[Data entries]
═══
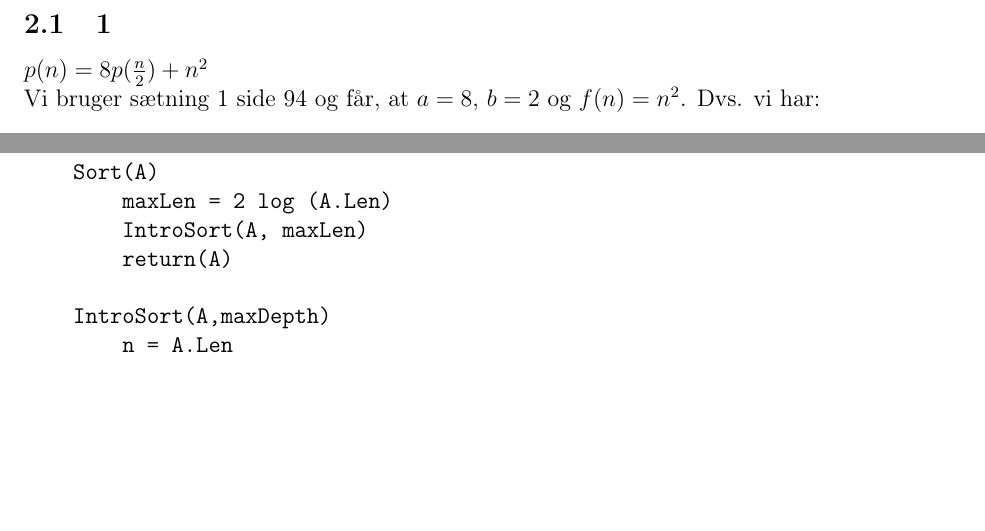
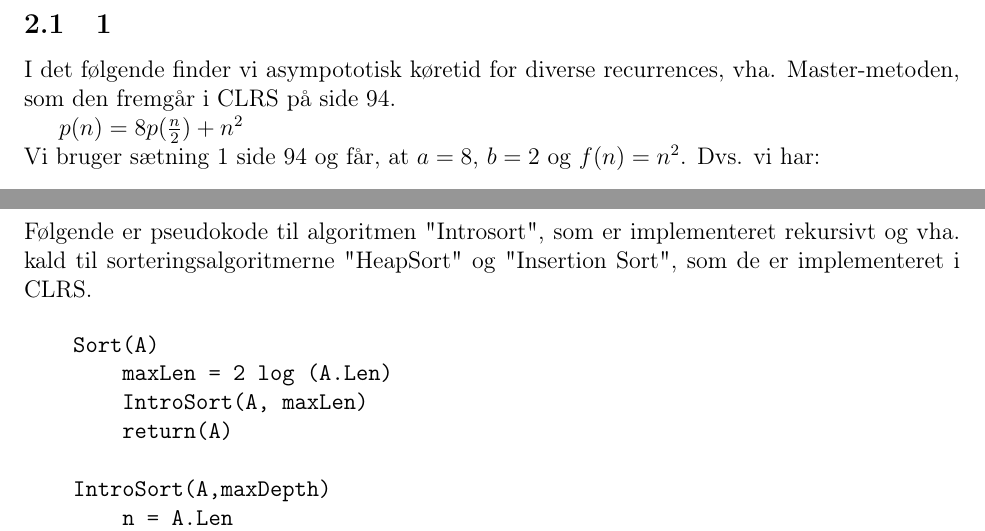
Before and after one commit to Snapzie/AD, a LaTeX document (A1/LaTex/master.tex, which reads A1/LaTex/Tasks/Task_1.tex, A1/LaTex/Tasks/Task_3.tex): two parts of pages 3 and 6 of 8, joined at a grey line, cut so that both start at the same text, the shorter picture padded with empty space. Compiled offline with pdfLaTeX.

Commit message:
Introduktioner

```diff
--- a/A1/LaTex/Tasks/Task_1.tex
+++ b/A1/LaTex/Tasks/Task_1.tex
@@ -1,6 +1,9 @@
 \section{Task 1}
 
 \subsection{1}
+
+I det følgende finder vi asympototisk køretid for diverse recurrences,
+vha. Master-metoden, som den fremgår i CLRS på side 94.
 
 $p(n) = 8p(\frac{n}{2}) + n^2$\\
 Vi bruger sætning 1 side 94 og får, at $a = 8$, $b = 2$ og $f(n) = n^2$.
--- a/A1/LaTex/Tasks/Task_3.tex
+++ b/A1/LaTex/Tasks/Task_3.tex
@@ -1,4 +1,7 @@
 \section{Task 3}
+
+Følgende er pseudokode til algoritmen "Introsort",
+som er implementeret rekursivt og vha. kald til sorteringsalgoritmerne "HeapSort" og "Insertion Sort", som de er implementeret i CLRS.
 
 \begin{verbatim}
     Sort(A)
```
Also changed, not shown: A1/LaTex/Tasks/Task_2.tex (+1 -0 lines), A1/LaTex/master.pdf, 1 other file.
═══
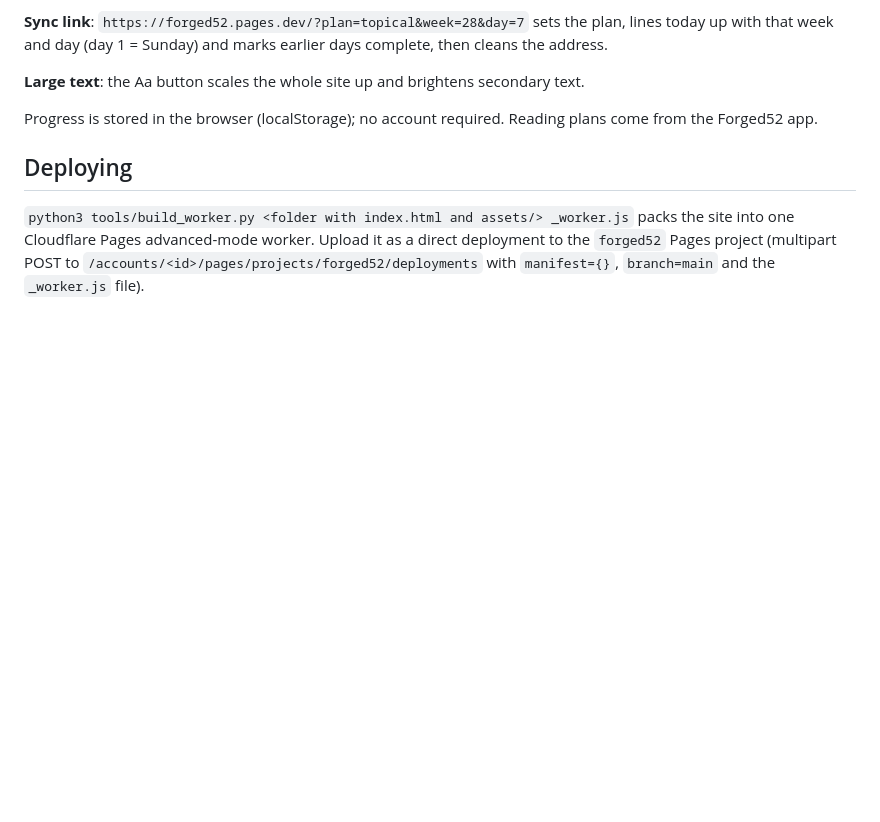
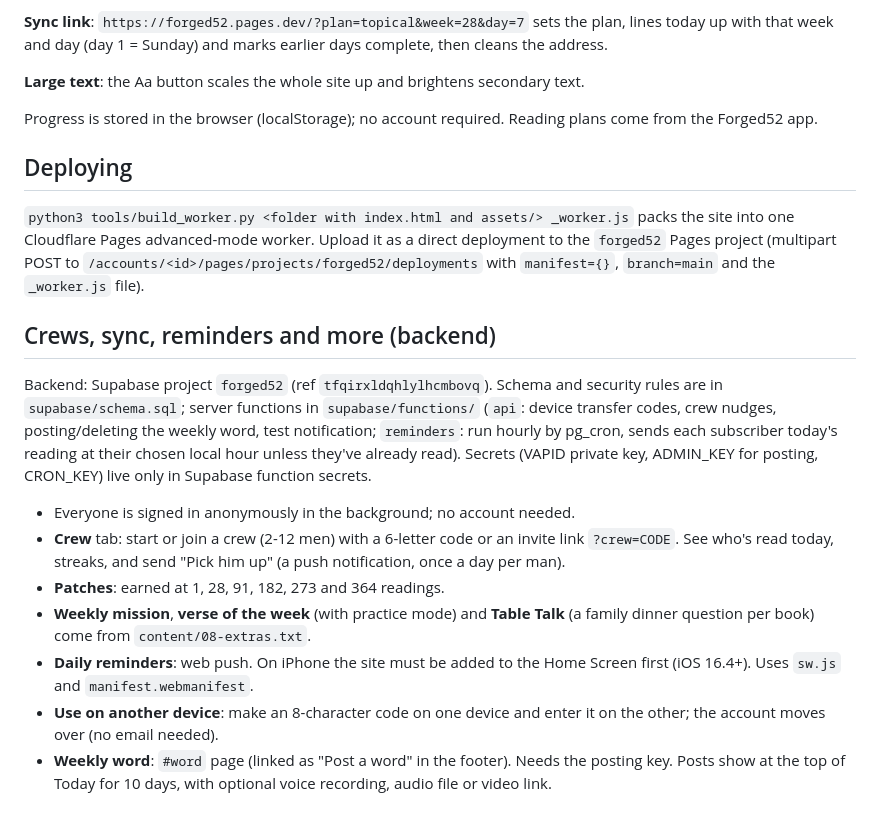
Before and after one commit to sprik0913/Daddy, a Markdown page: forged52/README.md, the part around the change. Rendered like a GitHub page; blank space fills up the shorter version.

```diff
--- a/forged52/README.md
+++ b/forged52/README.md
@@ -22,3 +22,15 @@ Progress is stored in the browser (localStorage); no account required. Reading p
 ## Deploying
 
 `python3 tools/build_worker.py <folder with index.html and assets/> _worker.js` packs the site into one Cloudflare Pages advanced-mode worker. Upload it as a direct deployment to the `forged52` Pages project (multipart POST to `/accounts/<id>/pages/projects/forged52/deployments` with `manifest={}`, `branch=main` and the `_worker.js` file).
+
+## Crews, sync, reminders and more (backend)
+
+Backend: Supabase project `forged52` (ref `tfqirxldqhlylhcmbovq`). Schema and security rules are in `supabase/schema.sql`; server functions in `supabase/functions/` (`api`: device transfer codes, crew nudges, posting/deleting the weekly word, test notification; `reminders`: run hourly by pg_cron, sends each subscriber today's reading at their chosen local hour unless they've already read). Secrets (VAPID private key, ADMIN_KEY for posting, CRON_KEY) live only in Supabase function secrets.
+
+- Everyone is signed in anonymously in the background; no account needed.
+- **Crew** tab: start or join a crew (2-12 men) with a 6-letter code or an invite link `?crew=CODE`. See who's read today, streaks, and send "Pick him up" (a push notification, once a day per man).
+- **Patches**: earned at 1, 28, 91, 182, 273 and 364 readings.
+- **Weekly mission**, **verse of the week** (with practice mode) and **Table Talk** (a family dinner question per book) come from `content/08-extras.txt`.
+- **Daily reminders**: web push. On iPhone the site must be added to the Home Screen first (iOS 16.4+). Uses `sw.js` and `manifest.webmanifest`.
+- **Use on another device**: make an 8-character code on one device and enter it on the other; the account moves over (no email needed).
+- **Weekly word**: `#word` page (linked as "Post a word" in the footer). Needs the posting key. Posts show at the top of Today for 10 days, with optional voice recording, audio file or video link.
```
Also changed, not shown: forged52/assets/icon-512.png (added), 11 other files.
═══
Problem to work on → What are the lines above that hold the string "Tasks"? Copy them.

Written response →
Before and after one commit to Snapzie/AD, a LaTeX document (A1/LaTex/master.tex, which reads A1/LaTex/Tasks/Task_1.tex, A1/LaTex/Tasks/Task_3.tex): two parts of pages 3 and 6 of 8, joined at a grey line, cut so that both start at the same text, the shorter picture padded with empty space. Compiled offline with pdfLaTeX.
--- a/A1/LaTex/Tasks/Task_1.tex
+++ b/A1/LaTex/Tasks/Task_1.tex
--- a/A1/LaTex/Tasks/Task_3.tex
+++ b/A1/LaTex/Tasks/Task_3.tex
Also changed, not shown: A1/LaTex/Tasks/Task_2.tex (+1 -0 lines), A1/LaTex/master.pdf, 1 other file.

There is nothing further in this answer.